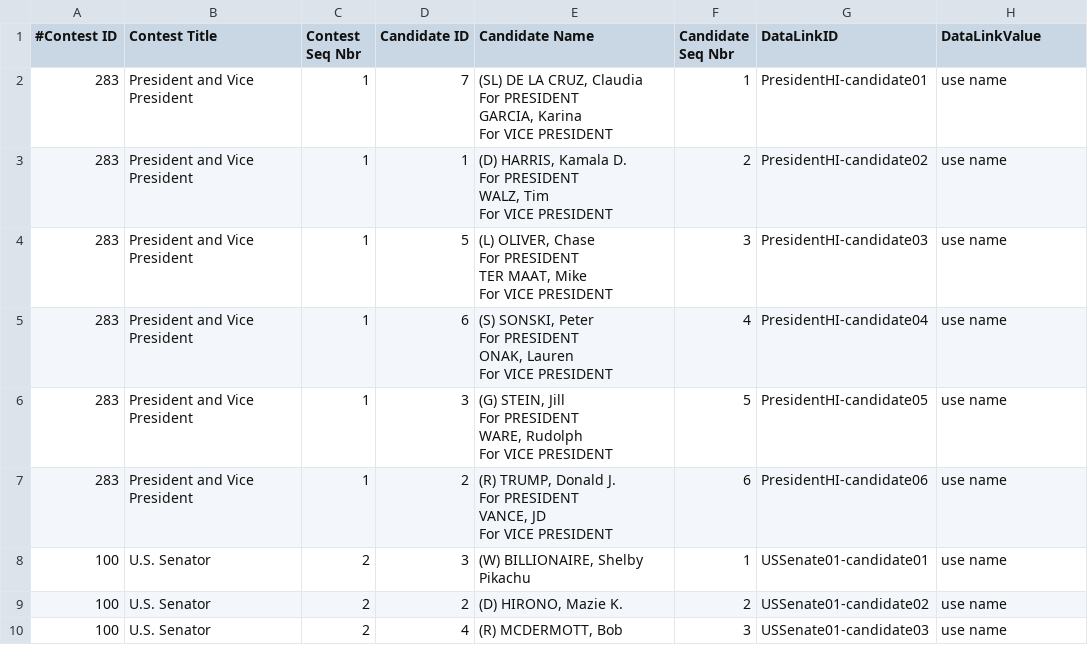
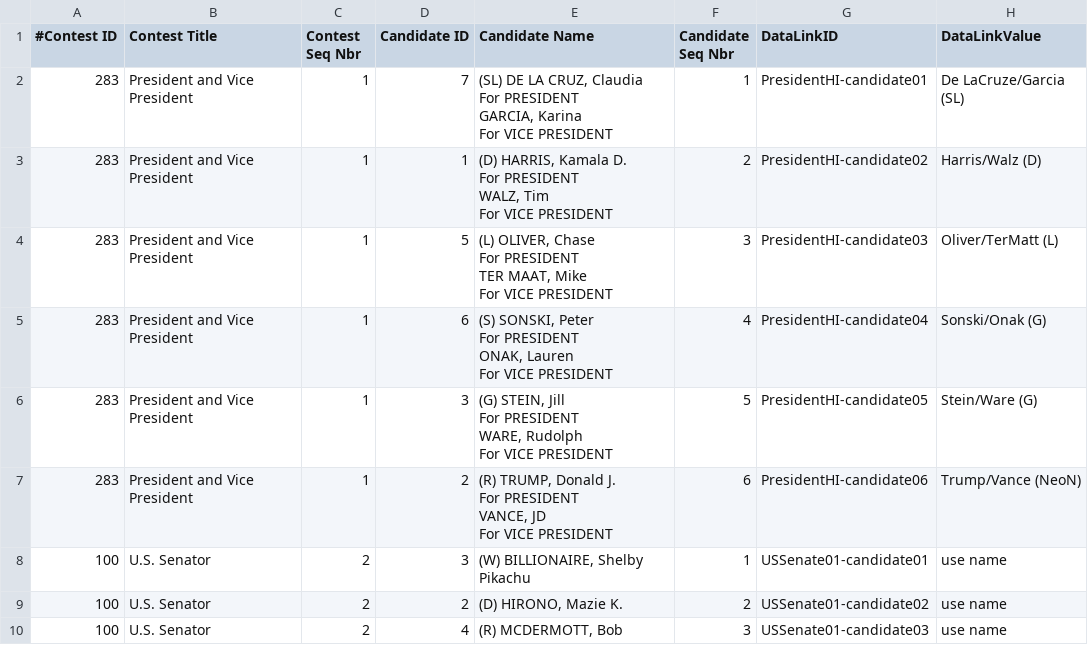
Before and after one commit to MauiJerry/HawaiiStatePrimary2024, a CSV file: data/CandidateKey.csv, drawn as a sheet; only a part is shown; the diff names each change by its address in the sheet, - before the commit and + after, or states it on an @@ line.

```diff
--- a/data/CandidateKey.csv
+++ b/data/CandidateKey.csv
-H2 (DataLinkValue): use name
+H2 (DataLinkValue): De LaCruze/Garcia (SL)
-H3 (DataLinkValue): use name
+H3 (DataLinkValue): Harris/Walz (D)
-H4 (DataLinkValue): use name
+H4 (DataLinkValue): Oliver/TerMatt (L)
-H5 (DataLinkValue): use name
+H5 (DataLinkValue): Sonski/Onak (G)
-H6 (DataLinkValue): use name
+H6 (DataLinkValue): Stein/Ware (G)
-H7 (DataLinkValue): use name
+H7 (DataLinkValue): Trump/Vance (NeoN)
```
Also changed, not shown: data/ContestKey.csv, data/summary.csv, 8 other files.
== == ==
Required action
Every line in the entries above that mentions the word "CandidateKey" must be shown.

Finished task
Before and after one commit to MauiJerry/HawaiiStatePrimary2024, a CSV file: data/CandidateKey.csv, drawn as a sheet; only a part is shown; the diff names each change by its address in the sheet, - before the commit and + after, or states it on an @@ line.
--- a/data/CandidateKey.csv
+++ b/data/CandidateKey.csv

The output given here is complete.